**Your goal**
Please find the lines in the entries below that contain the word "padding", and copy each one.

Extracted data entries:
▬▬▬▬▬▬▬▬▬▬
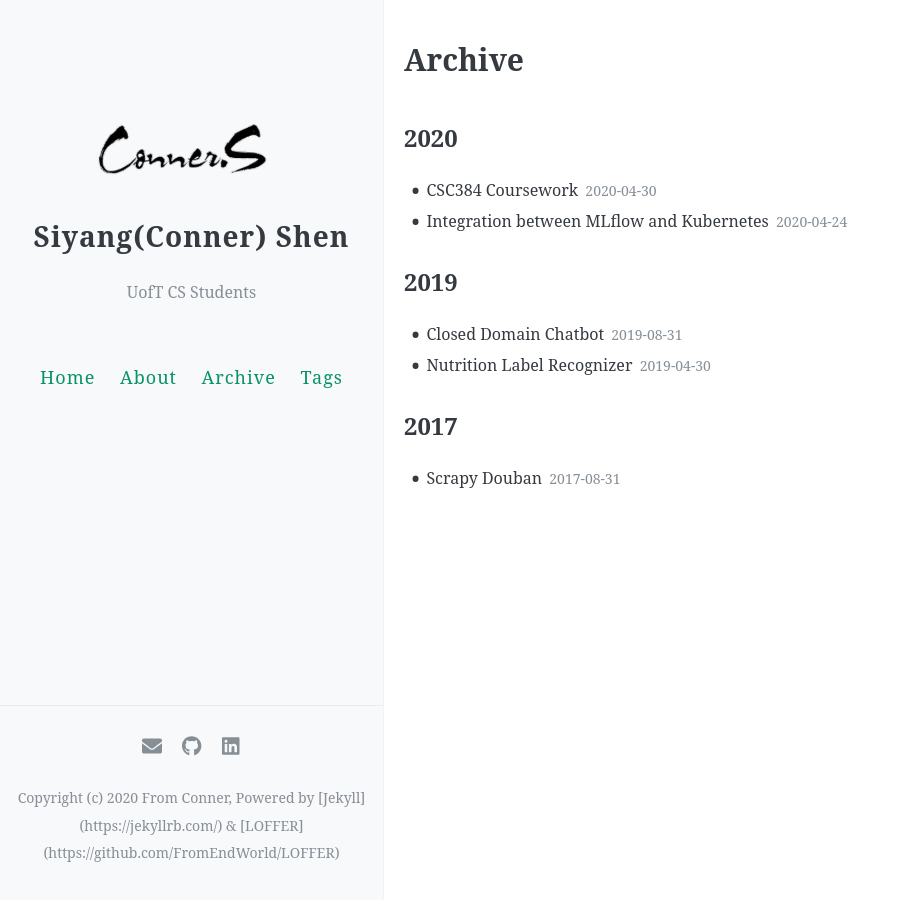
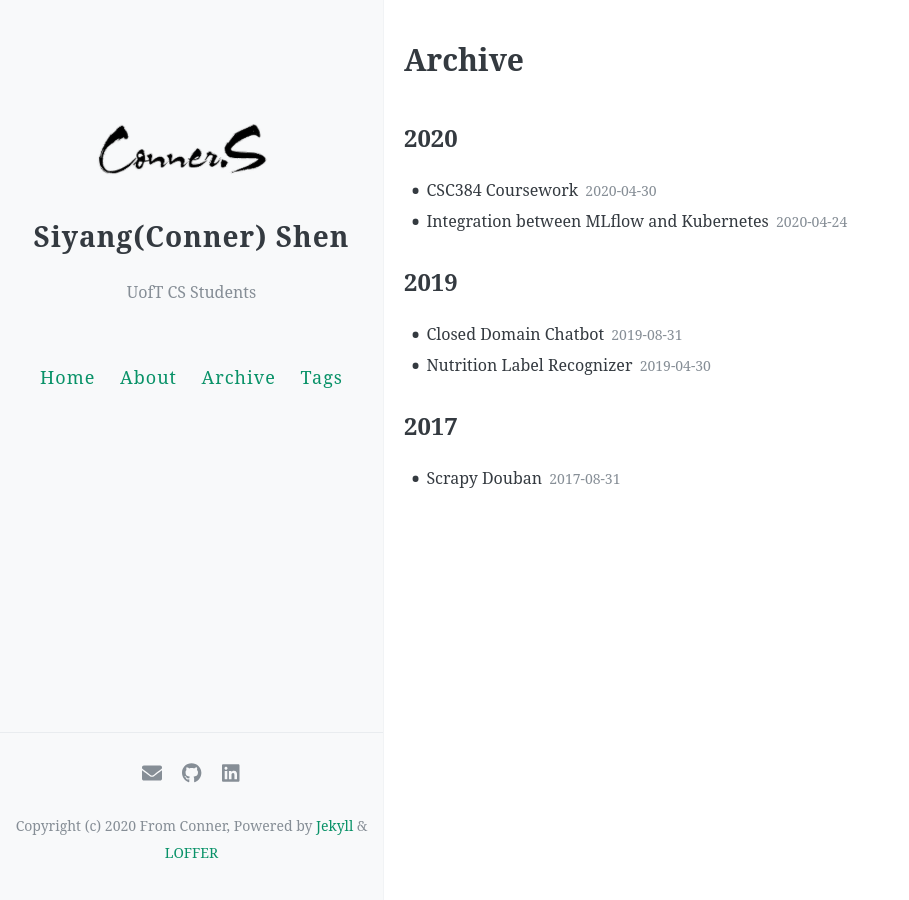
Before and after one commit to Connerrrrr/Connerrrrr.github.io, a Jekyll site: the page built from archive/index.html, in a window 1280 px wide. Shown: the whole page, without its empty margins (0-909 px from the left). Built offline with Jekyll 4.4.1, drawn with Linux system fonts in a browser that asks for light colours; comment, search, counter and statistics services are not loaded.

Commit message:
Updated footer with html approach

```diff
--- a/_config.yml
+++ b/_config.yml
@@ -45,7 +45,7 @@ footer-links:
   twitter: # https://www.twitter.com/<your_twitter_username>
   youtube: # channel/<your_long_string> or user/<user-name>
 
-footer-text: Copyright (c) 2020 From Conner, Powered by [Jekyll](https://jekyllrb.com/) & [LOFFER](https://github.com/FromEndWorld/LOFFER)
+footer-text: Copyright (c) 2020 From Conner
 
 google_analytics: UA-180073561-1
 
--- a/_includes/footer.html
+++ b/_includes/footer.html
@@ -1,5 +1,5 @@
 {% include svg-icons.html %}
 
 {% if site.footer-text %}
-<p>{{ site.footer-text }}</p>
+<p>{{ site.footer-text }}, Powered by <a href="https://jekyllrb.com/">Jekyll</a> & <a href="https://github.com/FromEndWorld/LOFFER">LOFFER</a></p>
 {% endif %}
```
▬▬▬▬▬▬▬▬▬▬
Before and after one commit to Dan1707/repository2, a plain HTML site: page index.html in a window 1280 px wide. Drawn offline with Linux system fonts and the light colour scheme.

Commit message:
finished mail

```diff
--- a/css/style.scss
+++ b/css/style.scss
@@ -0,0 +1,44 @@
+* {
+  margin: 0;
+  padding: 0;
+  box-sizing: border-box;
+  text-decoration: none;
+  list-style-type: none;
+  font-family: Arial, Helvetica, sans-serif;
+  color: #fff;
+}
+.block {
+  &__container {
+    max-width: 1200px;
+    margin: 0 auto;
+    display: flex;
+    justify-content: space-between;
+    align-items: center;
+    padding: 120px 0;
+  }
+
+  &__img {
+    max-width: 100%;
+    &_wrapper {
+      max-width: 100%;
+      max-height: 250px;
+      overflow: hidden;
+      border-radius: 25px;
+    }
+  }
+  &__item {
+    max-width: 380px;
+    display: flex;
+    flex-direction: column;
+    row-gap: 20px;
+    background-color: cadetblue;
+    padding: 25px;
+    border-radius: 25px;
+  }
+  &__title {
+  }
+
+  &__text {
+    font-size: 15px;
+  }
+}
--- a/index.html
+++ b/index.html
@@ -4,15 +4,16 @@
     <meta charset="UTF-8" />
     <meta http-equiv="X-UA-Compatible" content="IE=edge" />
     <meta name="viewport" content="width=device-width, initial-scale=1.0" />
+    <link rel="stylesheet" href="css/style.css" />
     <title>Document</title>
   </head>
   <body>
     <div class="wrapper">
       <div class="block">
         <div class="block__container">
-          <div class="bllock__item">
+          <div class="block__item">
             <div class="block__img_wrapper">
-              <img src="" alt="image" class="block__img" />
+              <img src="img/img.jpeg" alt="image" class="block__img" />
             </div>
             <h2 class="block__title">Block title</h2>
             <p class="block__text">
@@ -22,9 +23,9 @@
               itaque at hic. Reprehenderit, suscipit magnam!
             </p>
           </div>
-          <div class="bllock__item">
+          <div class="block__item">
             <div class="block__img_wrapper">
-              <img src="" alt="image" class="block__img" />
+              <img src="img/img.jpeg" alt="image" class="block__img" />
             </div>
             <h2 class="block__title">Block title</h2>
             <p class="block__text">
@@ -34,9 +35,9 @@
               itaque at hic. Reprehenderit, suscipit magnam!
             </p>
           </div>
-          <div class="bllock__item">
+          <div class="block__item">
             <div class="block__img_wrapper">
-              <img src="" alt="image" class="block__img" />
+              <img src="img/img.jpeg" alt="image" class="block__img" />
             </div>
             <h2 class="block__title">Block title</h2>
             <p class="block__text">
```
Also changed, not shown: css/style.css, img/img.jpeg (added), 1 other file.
▬▬▬▬▬▬▬▬▬▬
**Task result**
+  padding: 0;
+    padding: 120px 0;
+    padding: 25px;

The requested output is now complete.